The reference here reminds me very strongly of a similar reference in "The Game of Cards (II)," though the direction of the dependence is not clear to me.
Robert Stewart Viscount Castlereagh (1769-1822) was actually Irish (from Ulster). He entered the English parliament in 1794, and became a member of Pitt's government. His was a brilliant career; he served at various times as both war and foreign secretaries, was largely responsible for the Peninsular campaign, and helped direct the last battles against Napoleon. He was by rational standards an outstanding success -- but in Ireland he was remembered as being the actual director of the campaign for Union. In his later years, when it was clear that the Congress system for governing Europe was failing, he became despondent. The responsibilities of his offices overwhelmed him, and he had a nervous breakdown and committed suicide.
"Napoleon he was a great spinner" -- The Irish held out great hopes for Napoleon, though he never did much for them; for what encouragement and help he did give, see the notes to "The Shan Van Voght."
"Old Wellington" -- obviously the Duke of Wellington (1769-1852), winner of the Peninsular campaign and victor at Waterloo (1815), much disliked by the masses because he finally defeated Napoleon. If Mitchell's 1848 exile offers the earliest date for this song, the "Iron Duke's" death may supply the latest; two of the three broadsides have the line "Old Wellington he went a-spinning," but Firth c.14(127) patches this to "Old Wellington he now is dead"; this presumably was a topical change made 1852 or 1853, with the other versions coming from (though perhaps not printed) before 1852.
"If Grouchy had never been bribed" -- Emmanuel Grouchy (1766-1847) commanded one of the wings of Napoleon's army in the Waterloo campaign, and his failure to arrive at Waterloo may have cost Napoleon the battle. The charge that he betrayed Napoleon occurs also in "Napoleon Bonaparte (III)" (see that song for a discussion) and in "The Removal of Napoleon's Ashes," but there is no reason whatsoever to believe that it is true.

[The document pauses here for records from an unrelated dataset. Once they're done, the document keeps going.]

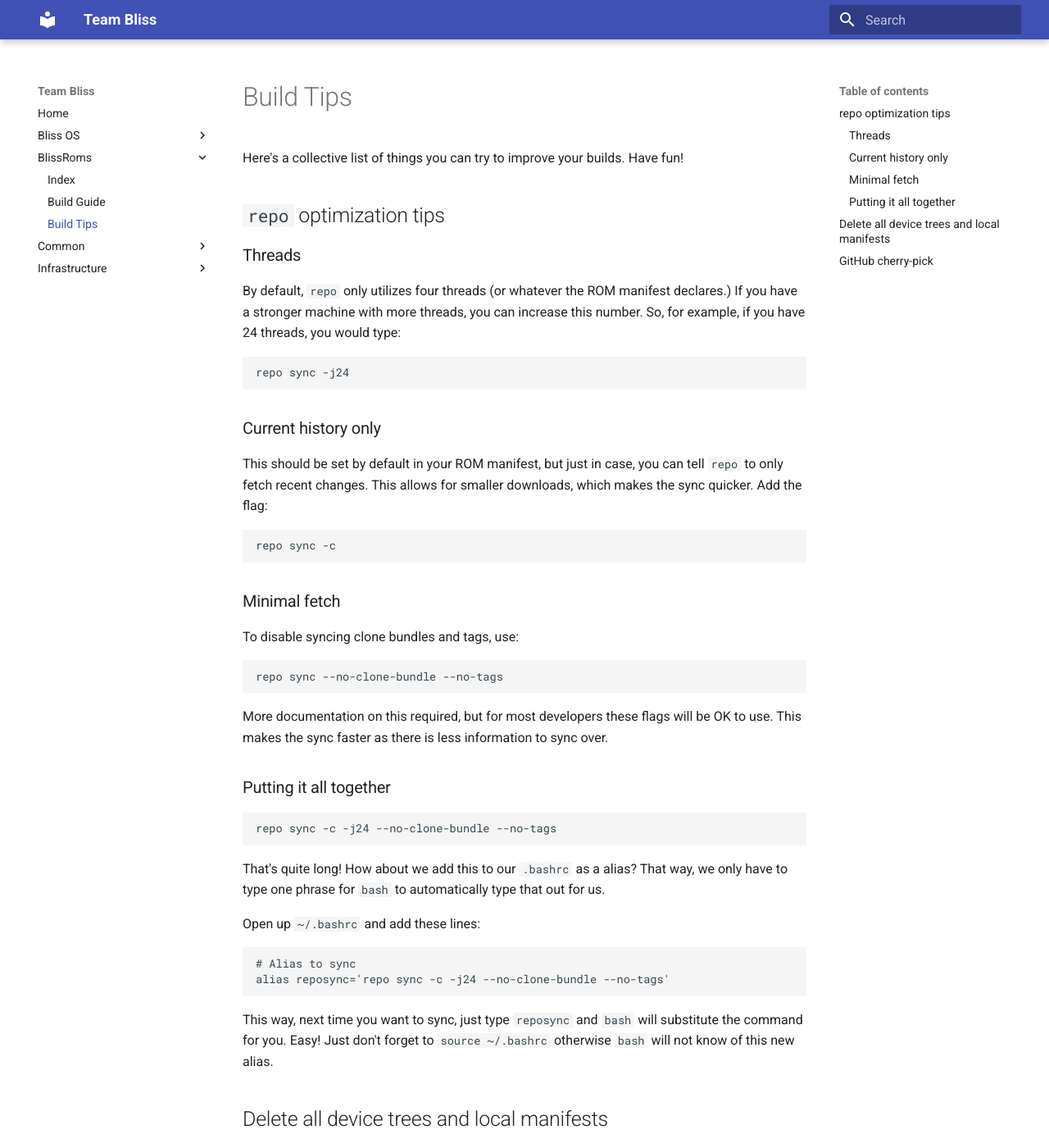
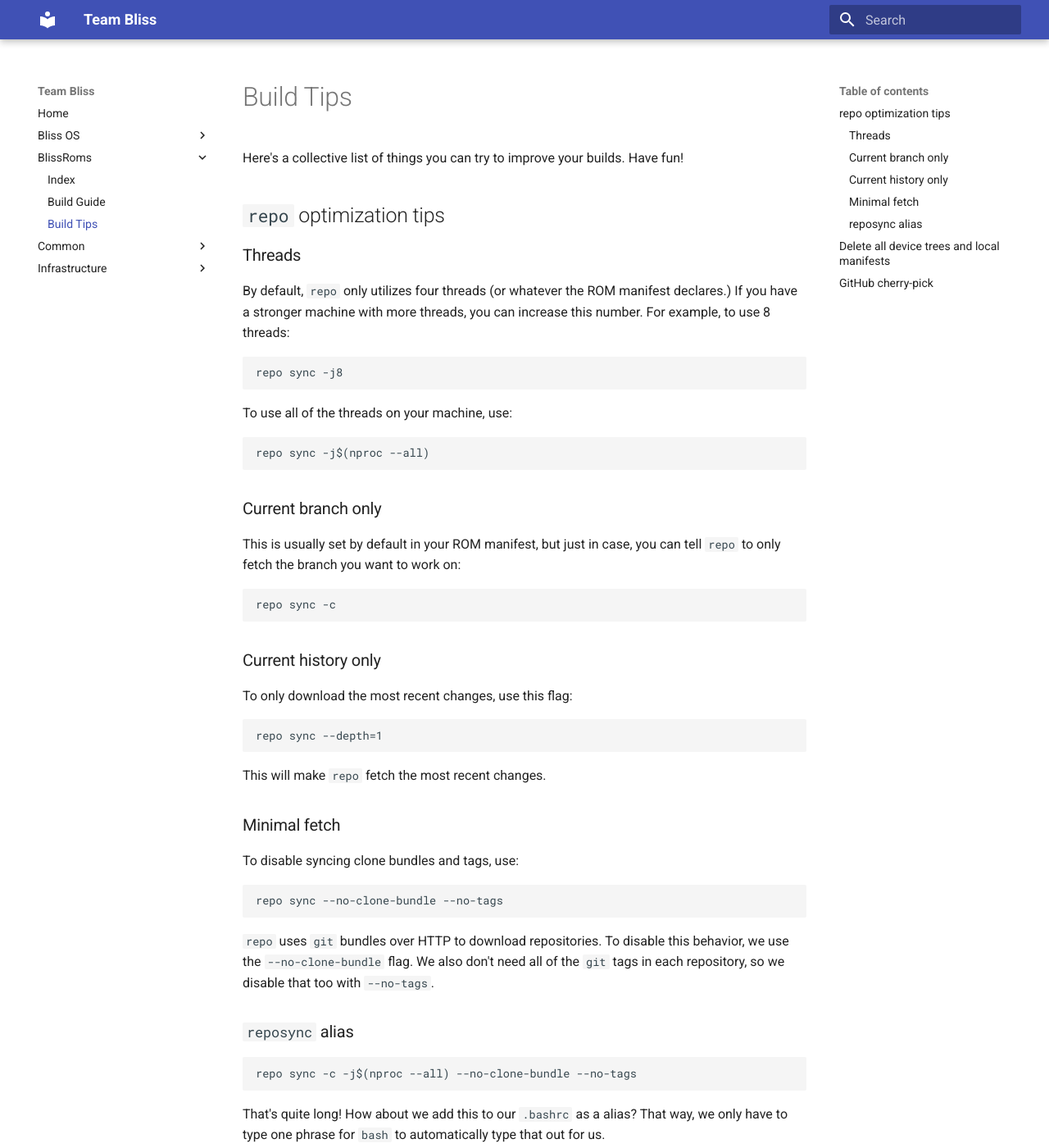
Before and after one commit to BlissRoms/Documentation-old, an MkDocs documentation site: the page built from docs/BlissRoms/build-tips.md, in a window 1280 px wide and 1400 px high. Shown: the whole window at 82% size. Built offline with MkDocs 1.6.1 and Material for MkDocs 9.7.7, drawn with Linux system fonts in a browser that asks for light colours; some of the changed text lies outside the part shown.

Commit message:
BlissRoms: Refactor repo section
Change-Id: I93f0993398624582a5898bd3cb308188ebaa4c5d

```diff
--- a/docs/BlissRoms/build-tips.md
+++ b/docs/BlissRoms/build-tips.md
@@ -6,15 +6,27 @@ Here's a collective list of things you can try to improve your builds. Have fun!
 
 ### Threads
 
-By default, `repo` only utilizes four threads (or whatever the ROM manifest declares.) If you have a stronger machine with more threads, you can increase this number. So, for example, if you have 24 threads, you would type:
+By default, `repo` only utilizes four threads (or whatever the ROM manifest declares.) If you have a stronger machine with more threads, you can increase this number. For example, to use 8 threads:
 
-    repo sync -j24
+    repo sync -j8
+
+To use all of the threads on your machine, use:
+
+    repo sync -j$(nproc --all)
+
+### Current branch only
+
+This is usually set by default in your ROM manifest, but just in case, you can tell `repo` to only fetch the branch you want to work on:
+
+    repo sync -c
 
 ### Current history only
 
-This should be set by default in your ROM manifest, but just in case, you can tell `repo` to only fetch recent changes. This allows for smaller downloads, which makes the sync quicker. Add the flag:
+To only download the most recent changes, use this flag:
 
-    repo sync -c
+    repo sync --depth=1
+
+This will make `repo` fetch the most recent changes.
 
 ### Minimal fetch
 
@@ -22,18 +34,18 @@ To disable syncing clone bundles and tags, use:
 
     repo sync --no-clone-bundle --no-tags
 
-More documentation on this required, but for most developers these flags will be OK to use. This makes the sync faster as there is less information to sync over.
+`repo` uses `git` bundles over HTTP to download repositories. To disable this behavior, we use the `--no-clone-bundle` flag. We also don't need all of the `git` tags in each repository, so we disable that too with `--no-tags`.
 
-### Putting it all together
+### `reposync` alias
 
-    repo sync -c -j24 --no-clone-bundle --no-tags
+    repo sync -c -j$(nproc --all) --no-clone-bundle --no-tags
 
 That's quite long! How about we add this to our `.bashrc` as a alias? That way, we only have to type one phrase for `bash` to automatically type that out for us.
 
 Open up `~/.bashrc` and add these lines:
 
     # Alias to sync
-    alias reposync='repo sync -c -j24 --no-clone-bundle --no-tags'
+    alias reposync='repo sync -c -j$(nproc --all) --no-clone-bundle --no-tags'
 
 This way, next time you want to sync, just type `reposync` and `bash` will substitute the command for you. Easy! Just don't forget to `source ~/.bashrc` otherwise `bash` will not know of this new alias.
 
```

"Prince Albert" -- Albert of Saxe-Coburg (1819-1861), the husband of Queen Victoria, upon whom she doted almost irrationally. He was not particularly well-liked in England, being suspected (as in this song) of being "on the make," since he was of far less note than Victoria. But though she seems to have fallen in love first, there is no evidence that he tried to tempt her into anything. Indeed, as long as he lived, he proved a capable consort and diplomat, even if the people did not take to him.
"For the Queen has another young son That was spun in the City of Cork" -- Victoria had four sons: Edward (the future Edward VII, 1841-1910), Alfred (1844-1900), Arthur (1850-1942), and Leopold (1853-1884). Arthur later became Duke of Connaught, and is surely the child intended. The more so since Victoria visited Cork (which was renamed Queenstown at that time) in 1849, so it is possible (though hardly proved) that he was conceived in Cork.
Thus the strong internal evidence is that this piece was written between 1850 and 1852. - RBW